The agency reportedly has a special division that monitors international banking and credit card transactions, says Germany's Der Spiegel.
"Follow the Money" is not just a catchphrase but an actual branch within the National Security Agency that spies on payments processed by Visa and others, according to Der Spiegel.
Citing documents from 2010 leaked by former NSA contractor Edward Snowden, the German news magazine reported Monday that the "Follow the Money" division funnels the data it gathers into its own financial database. In 2011, that database held 180 million records, with 84 percent of them credit card transactions.
In response to a request for comment, an NSA spokesperson sent the following statement to CNET:
The U.S. Government acquires information about economic and financial matters to combat a range of threats to the national security of the United States and its allies, including information about terrorist financing and terror networks. This information is collected through regulatory, law enforcement, diplomatic, and intelligence channels, as well as through undertakings with cooperating foreign allies and partners.

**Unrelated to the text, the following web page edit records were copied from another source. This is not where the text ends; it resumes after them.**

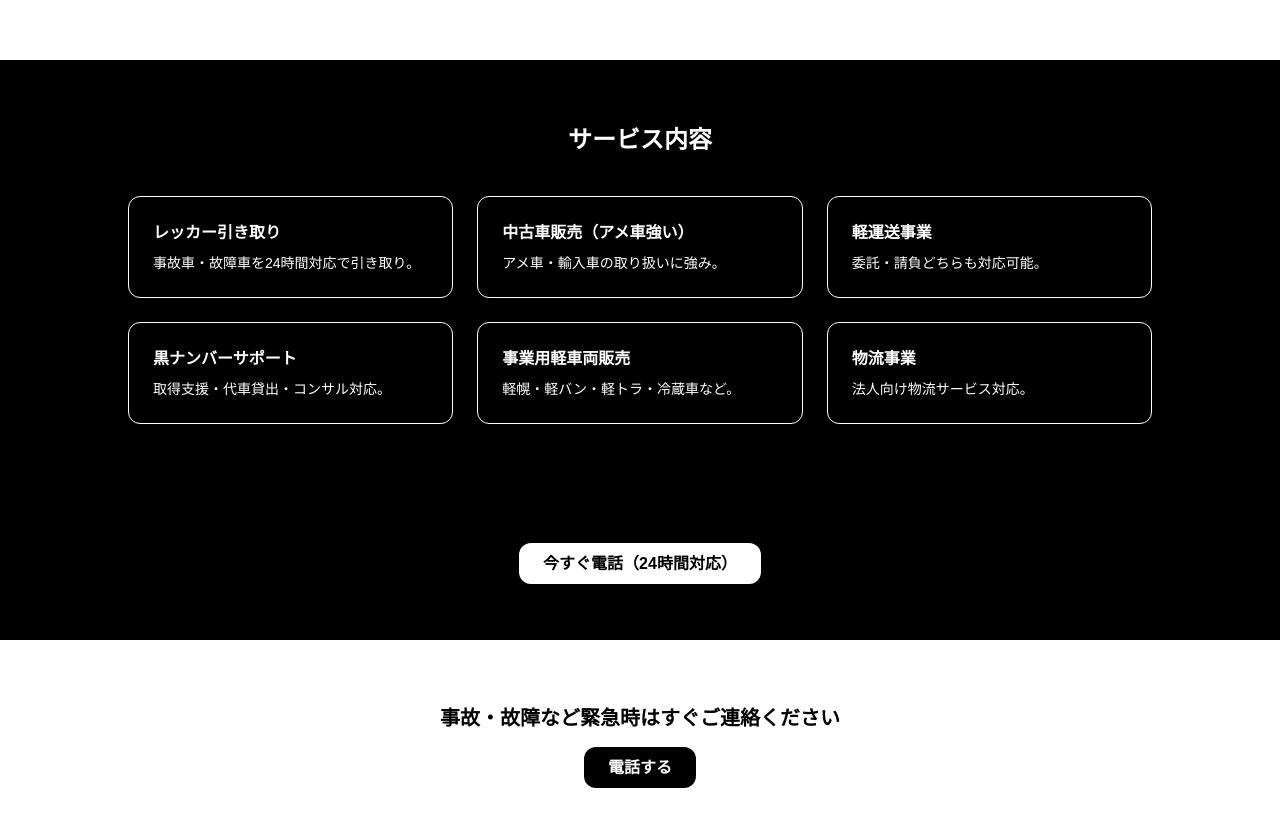
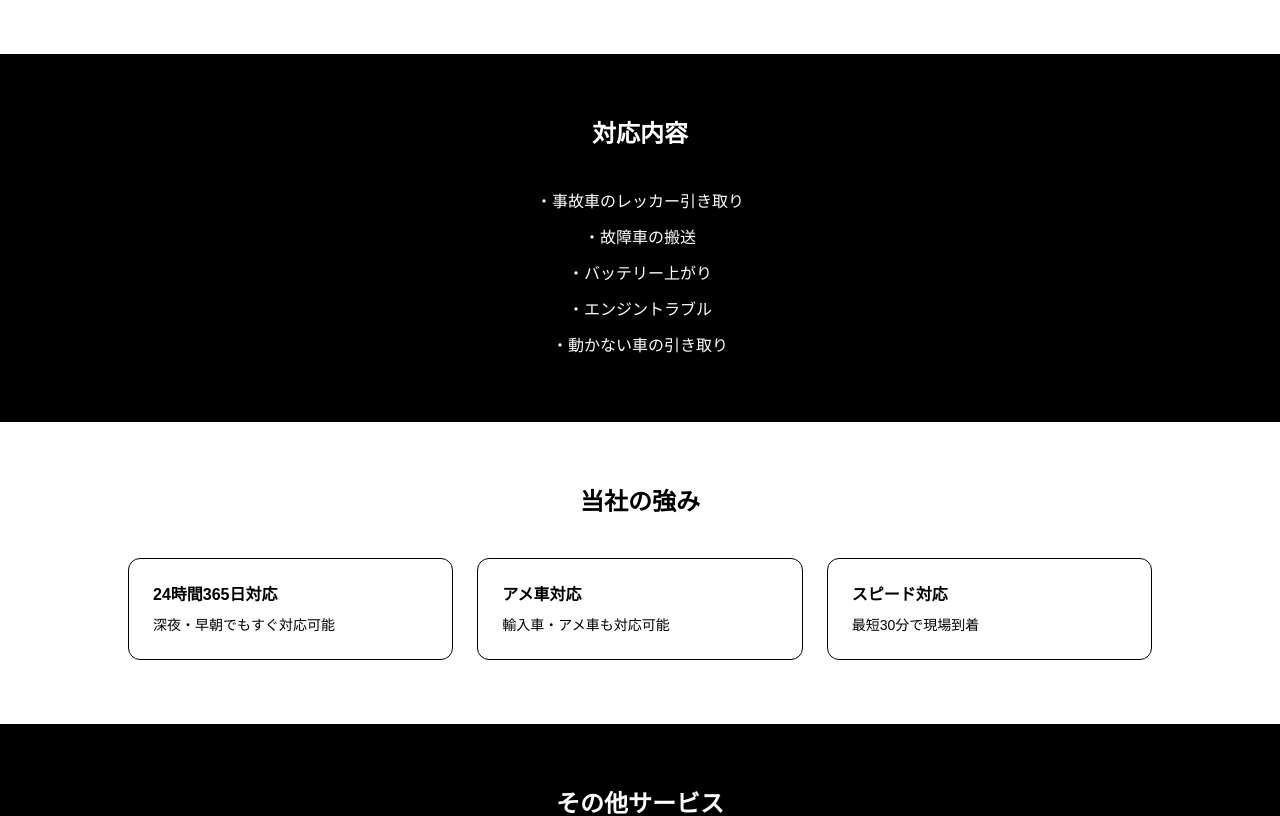
Before and after one commit to gami-official/a-produce-site, a Next.js app: page / in a window 1280 px wide. Shown: the part 740-1556 px from the top of the page. Built offline with nearby package versions, Linux system fonts and the light colour scheme.

Commit message:
Update page.tsx

```diff
--- a/app/page.tsx
+++ b/app/page.tsx
@@ -6,11 +6,11 @@ export default function Home() {
       <section className="text-center py-24 px-4">
         <h1 className="text-3xl md:text-5xl font-bold leading-tight">
           福岡エリア対応｜24時間365日<br />
-          レッカー・事故車引き取り
+          事故車・故障車レッカー
         </h1>
 
         <p className="mt-6 text-gray-300">
-          最短30分で現場到着<br />
+          最短30分で現場到着｜夜間・緊急対応OK<br />
           アメ車・輸入車も対応可能
         </p>
 
@@ -19,45 +19,63 @@ export default function Home() {
         </p>
 
         <div className="mt-8 flex justify-center gap-4 flex-wrap">
-          <a
-            href="tel:あなたの電話番号"
-            className="bg-white text-black px-6 py-3 rounded-xl font-bold"
-          >
+          <a href="tel:あなたの電話番号" className="bg-white text-black px-6 py-3 rounded-xl font-bold">
             今すぐ電話（24時間対応）
           </a>
 
-          <a
-            href="あなたのLINEリンク"
-            className="border border-white px-6 py-3 rounded-xl"
-          >
+          <a href="あなたのLINEリンク" className="border border-white px-6 py-3 rounded-xl">
             LINEで相談
           </a>
         </div>
       </section>
 
+      {/* 安心訴求 */}
+      <section className="bg-white text-black py-16 px-6 text-center">
+        <h2 className="text-2xl font-bold">安心してご依頼いただけます</h2>
+
+        <div className="mt-10 space-y-3">
+          <p>✔ 明確な料金説明</p>
+          <p>✔ 無理な営業なし</p>
+          <p>✔ 迅速・丁寧対応</p>
+        </div>
+      </section>
+
+      {/* 対応内容 */}
+      <section className="py-16 px-6 text-center">
+        <h2 className="text-2xl font-bold">対応内容</h2>
+
+        <div className="mt-10 space-y-3">
+          <p>・事故車のレッカー引き取り</p>
+          <p>・故障車の搬送</p>
+          <p>・バッテリー上がり</p>
+          <p>・エンジントラブル</p>
+          <p>・動かない車の引き取り</p>
+        </div>
+      </section>
+
       {/* 強み */}
       <section className="bg-white text-black py-16 px-6">
-        <h2 className="text-2xl font-bold text-center">選ばれる理由</h2>
+        <h2 className="text-2xl font-bold text-center">当社の強み</h2>
 
         <div className="grid md:grid-cols-3 gap-6 mt-10 max-w-5xl mx-auto">
           <div className="border p-6 rounded-xl">
             <h3 className="font-bold">24時間365日対応</h3>
             <p className="mt-2 text-sm">
-              深夜・早朝・緊急でもすぐ対応します。
+              深夜・早朝でもすぐ対応可能
             </p>
           </div>
 
           <div className="border p-6 rounded-xl">
-            <h3 className="font-bold">アメ車対応可能</h3>
+            <h3 className="font-bold">アメ車対応</h3>
             <p className="mt-2 text-sm">
-              輸入車・アメ車の対応も可能です。
+              輸入車・アメ車も対応可能
             </p>
           </div>
 
           <div className="border p-6 rounded-xl">
-            <h3 className="font-bold">迅速対応</h3>
+            <h3 className="font-bold">スピード対応</h3>
             <p className="mt-2 text-sm">
-              福岡エリア最短30分で現場到着。
+              最短30分で現場到着
             </p>
           </div>
         </div>
@@ -65,77 +83,43 @@ export default function Home() {
 
       {/* サービス */}
       <section className="py-16 px-6">
-        <h2 className="text-2xl font-bold text-center">サービス内容</h2>
+        <h2 className="text-2xl font-bold text-center">その他サービス</h2>
 
         <div className="grid md:grid-cols-3 gap-6 mt-10 max-w-5xl mx-auto">
 
           <div className="border p-6 rounded-xl">
-            <h3 className="font-bold">レッカー引き取り</h3>
+            <h3 className="font-bold">中古車販売</h3>
             <p className="text-sm mt-2">
-              事故車・故障車を24時間対応で引き取り。
-            </p>
-          </div>
-
-          <div className="border p-6 rounded-xl">
-            <h3 className="font-bold">中古車販売（アメ車強い）</h3>
-            <p className="text-sm mt-2">
-              アメ車・輸入車の取り扱いに強み。
+              アメ車・輸入車に強い販売対応
             </p>
           </div>
 
           <div className="border p-6 rounded-xl">
             <h3 className="font-bold">軽運送事業</h3>
             <p className="text-sm mt-2">
-              委託・請負どちらも対応可能。
+              委託・請負どちらも対応可能
             </p>
           </div>
 
           <div className="border p-6 rounded-xl">
-            <h3 className="font-bold">黒ナンバーサポート</h3>
+            <h3 className="font-bold">黒ナンバー支援</h3>
             <p className="text-sm mt-2">
-              取得支援・代車貸出・コンサル対応。
-            </p>
-          </div>
-
-          <div className="border p-6 rounded-xl">
-            <h3 className="font-bold">事業用軽車両販売</h3>
-            <p className="text-sm mt-2">
-              軽幌・軽バン・軽トラ・冷蔵車など。
-            </p>
-          </div>
-
-          <div className="border p-6 rounded-xl">
-            <h3 className="font-bold">物流事業</h3>
-            <p className="text-sm mt-2">
-              法人向け物流サービス対応。
+              取得・代車・コンサル対応
             </p>
           </div>
 
         </div>
       </section>
 
-      {/* CTA（中） */}
-      <section className="text-center py-16">
-        <a
-          href="tel:あなたの電話番号"
-          className="bg-white text-black px-6 py-3 rounded-xl font-bold"
-        >
-          今すぐ電話（24時間対応）
-        </a>
-      </section>
-
-      {/* CTA（下） */}
+      {/* CTA */}
       <section className="bg-white text-black text-center py-16">
         <h2 className="text-xl font-bold">
           事故・故障など緊急時はすぐご連絡ください
         </h2>
 
         <div className="mt-6">
-          <a
-            href="tel:あなたの電話番号"
-            className="bg-black text-white px-6 py-3 rounded-xl font-bold"
-          >
-            電話する
+          <a href="tel:あなたの電話番号" className="bg-black text-white px-6 py-3 rounded-xl font-bold">
+            今すぐ電話する
           </a>
         </div>
       </section>
```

The NSA examines the transactions of customers of large credit companies such as Visa as part of its overall surveillance, Der Spiegel said. Specifically, the agency looks for international ties by targeting Visa customers in Europe, the Middle East, and Africa.
In response to the findings, a Visa spokesperson issued the following statement to Der Spiegel:

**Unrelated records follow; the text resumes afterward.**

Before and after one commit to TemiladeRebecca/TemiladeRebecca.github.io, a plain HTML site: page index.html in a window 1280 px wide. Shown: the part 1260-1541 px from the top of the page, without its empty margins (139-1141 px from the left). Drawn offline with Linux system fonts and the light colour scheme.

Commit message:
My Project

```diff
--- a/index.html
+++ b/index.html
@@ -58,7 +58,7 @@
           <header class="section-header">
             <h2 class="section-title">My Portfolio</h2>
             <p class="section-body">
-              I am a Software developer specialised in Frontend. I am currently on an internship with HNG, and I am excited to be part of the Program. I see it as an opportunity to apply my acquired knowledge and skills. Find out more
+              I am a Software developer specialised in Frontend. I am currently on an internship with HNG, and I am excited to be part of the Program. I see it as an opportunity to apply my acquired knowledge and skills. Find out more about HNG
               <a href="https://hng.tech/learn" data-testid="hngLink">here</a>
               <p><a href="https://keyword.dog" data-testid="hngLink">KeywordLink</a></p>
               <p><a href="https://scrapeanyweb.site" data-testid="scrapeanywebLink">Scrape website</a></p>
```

We are not aware of any unauthorized access to our network. Visa takes data security seriously and, in response to any attempted intrusion, we would pursue all available remedies to the fullest extent of the law. Further, its Visa's policy to only provide transaction information in response to a subpoena or other valid legal process.
Even fellow members of the intelligence community have expressed concerns about the NSA's tracking of financial transactions, Der Spiegel noted. UK intelligence agency GCHQ, which has worked with the NSA, said in a document that the data collection involved "bulk data" full of "rich personal information," much of which "is not about our targets."